(Beginning of Task input)
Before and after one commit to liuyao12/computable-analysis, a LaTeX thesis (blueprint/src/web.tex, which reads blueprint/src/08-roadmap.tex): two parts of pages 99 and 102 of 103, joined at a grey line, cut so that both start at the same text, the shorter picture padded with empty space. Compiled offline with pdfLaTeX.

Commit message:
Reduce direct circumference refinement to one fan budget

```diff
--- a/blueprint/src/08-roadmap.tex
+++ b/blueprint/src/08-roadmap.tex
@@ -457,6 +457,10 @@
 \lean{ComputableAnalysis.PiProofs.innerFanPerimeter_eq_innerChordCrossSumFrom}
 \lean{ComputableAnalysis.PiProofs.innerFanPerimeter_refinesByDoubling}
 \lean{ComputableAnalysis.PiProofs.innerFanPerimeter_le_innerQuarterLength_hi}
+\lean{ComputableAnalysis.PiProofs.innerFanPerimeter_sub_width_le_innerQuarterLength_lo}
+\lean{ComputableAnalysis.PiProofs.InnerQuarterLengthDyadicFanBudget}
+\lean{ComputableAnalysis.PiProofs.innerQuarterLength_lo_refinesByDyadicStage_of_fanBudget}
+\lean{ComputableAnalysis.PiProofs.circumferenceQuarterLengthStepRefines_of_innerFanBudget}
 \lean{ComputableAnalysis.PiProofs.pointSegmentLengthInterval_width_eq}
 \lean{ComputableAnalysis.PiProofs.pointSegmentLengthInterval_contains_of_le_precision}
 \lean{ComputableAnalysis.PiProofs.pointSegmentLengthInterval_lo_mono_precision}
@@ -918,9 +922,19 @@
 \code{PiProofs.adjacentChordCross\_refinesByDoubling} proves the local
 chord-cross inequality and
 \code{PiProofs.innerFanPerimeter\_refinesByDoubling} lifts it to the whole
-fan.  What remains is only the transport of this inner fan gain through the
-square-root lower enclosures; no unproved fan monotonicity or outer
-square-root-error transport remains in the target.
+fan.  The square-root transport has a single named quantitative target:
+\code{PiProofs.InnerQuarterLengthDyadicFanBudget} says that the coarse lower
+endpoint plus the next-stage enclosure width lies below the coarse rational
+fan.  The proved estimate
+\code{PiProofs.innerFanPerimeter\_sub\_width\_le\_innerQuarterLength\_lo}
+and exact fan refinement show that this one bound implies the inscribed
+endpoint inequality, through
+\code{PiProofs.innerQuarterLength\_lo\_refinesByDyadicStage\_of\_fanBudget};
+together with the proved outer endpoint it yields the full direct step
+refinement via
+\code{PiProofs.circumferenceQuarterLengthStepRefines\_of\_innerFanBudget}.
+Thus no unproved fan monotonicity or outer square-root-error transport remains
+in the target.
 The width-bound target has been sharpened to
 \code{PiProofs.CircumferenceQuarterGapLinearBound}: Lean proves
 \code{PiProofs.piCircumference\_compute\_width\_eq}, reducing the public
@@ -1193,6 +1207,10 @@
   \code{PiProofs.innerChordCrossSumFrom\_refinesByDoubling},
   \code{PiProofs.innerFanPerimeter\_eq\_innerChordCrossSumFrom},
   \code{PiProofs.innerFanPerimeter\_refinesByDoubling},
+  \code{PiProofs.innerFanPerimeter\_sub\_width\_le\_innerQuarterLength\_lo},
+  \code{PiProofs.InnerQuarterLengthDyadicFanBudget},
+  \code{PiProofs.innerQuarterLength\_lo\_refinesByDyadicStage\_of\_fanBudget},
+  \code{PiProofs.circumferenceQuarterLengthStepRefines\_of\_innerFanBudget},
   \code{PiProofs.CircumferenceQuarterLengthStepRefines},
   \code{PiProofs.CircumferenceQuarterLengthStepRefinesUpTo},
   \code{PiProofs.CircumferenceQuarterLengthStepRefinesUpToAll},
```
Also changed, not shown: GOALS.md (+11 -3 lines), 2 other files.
(End of Task input)
Task to carry out: Copy every entry above word for word.

Exercise response:
Before and after one commit to liuyao12/computable-analysis, a LaTeX thesis (blueprint/src/web.tex, which reads blueprint/src/08-roadmap.tex): two parts of pages 99 and 102 of 103, joined at a grey line, cut so that both start at the same text, the shorter picture padded with empty space. Compiled offline with pdfLaTeX.

Commit message:
Reduce direct circumference refinement to one fan budget

```diff
--- a/blueprint/src/08-roadmap.tex
+++ b/blueprint/src/08-roadmap.tex
@@ -457,6 +457,10 @@
 \lean{ComputableAnalysis.PiProofs.innerFanPerimeter_eq_innerChordCrossSumFrom}
 \lean{ComputableAnalysis.PiProofs.innerFanPerimeter_refinesByDoubling}
 \lean{ComputableAnalysis.PiProofs.innerFanPerimeter_le_innerQuarterLength_hi}
+\lean{ComputableAnalysis.PiProofs.innerFanPerimeter_sub_width_le_innerQuarterLength_lo}
+\lean{ComputableAnalysis.PiProofs.InnerQuarterLengthDyadicFanBudget}
+\lean{ComputableAnalysis.PiProofs.innerQuarterLength_lo_refinesByDyadicStage_of_fanBudget}
+\lean{ComputableAnalysis.PiProofs.circumferenceQuarterLengthStepRefines_of_innerFanBudget}
 \lean{ComputableAnalysis.PiProofs.pointSegmentLengthInterval_width_eq}
 \lean{ComputableAnalysis.PiProofs.pointSegmentLengthInterval_contains_of_le_precision}
 \lean{ComputableAnalysis.PiProofs.pointSegmentLengthInterval_lo_mono_precision}
@@ -918,9 +922,19 @@
 \code{PiProofs.adjacentChordCross\_refinesByDoubling} proves the local
 chord-cross inequality and
 \code{PiProofs.innerFanPerimeter\_refinesByDoubling} lifts it to the whole
-fan.  What remains is only the transport of this inner fan gain through the
-square-root lower enclosures; no unproved fan monotonicity or outer
-square-root-error transport remains in the target.
+fan.  The square-root transport has a single named quantitative target:
+\code{PiProofs.InnerQuarterLengthDyadicFanBudget} says that the coarse lower
+endpoint plus the next-stage enclosure width lies below the coarse rational
+fan.  The proved estimate
+\code{PiProofs.innerFanPerimeter\_sub\_width\_le\_innerQuarterLength\_lo}
+and exact fan refinement show that this one bound implies the inscribed
+endpoint inequality, through
+\code{PiProofs.innerQuarterLength\_lo\_refinesByDyadicStage\_of\_fanBudget};
+together with the proved outer endpoint it yields the full direct step
+refinement via
+\code{PiProofs.circumferenceQuarterLengthStepRefines\_of\_innerFanBudget}.
+Thus no unproved fan monotonicity or outer square-root-error transport remains
+in the target.
 The width-bound target has been sharpened to
 \code{PiProofs.CircumferenceQuarterGapLinearBound}: Lean proves
 \code{PiProofs.piCircumference\_compute\_width\_eq}, reducing the public
@@ -1193,6 +1207,10 @@
   \code{PiProofs.innerChordCrossSumFrom\_refinesByDoubling},
   \code{PiProofs.innerFanPerimeter\_eq\_innerChordCrossSumFrom},
   \code{PiProofs.innerFanPerimeter\_refinesByDoubling},
+  \code{PiProofs.innerFanPerimeter\_sub\_width\_le\_innerQuarterLength\_lo},
+  \code{PiProofs.InnerQuarterLengthDyadicFanBudget},
+  \code{PiProofs.innerQuarterLength\_lo\_refinesByDyadicStage\_of\_fanBudget},
+  \code{PiProofs.circumferenceQuarterLengthStepRefines\_of\_innerFanBudget},
   \code{PiProofs.CircumferenceQuarterLengthStepRefines},
   \code{PiProofs.CircumferenceQuarterLengthStepRefinesUpTo},
   \code{PiProofs.CircumferenceQuarterLengthStepRefinesUpToAll},
```
Also changed, not shown: GOALS.md (+11 -3 lines), 2 other files.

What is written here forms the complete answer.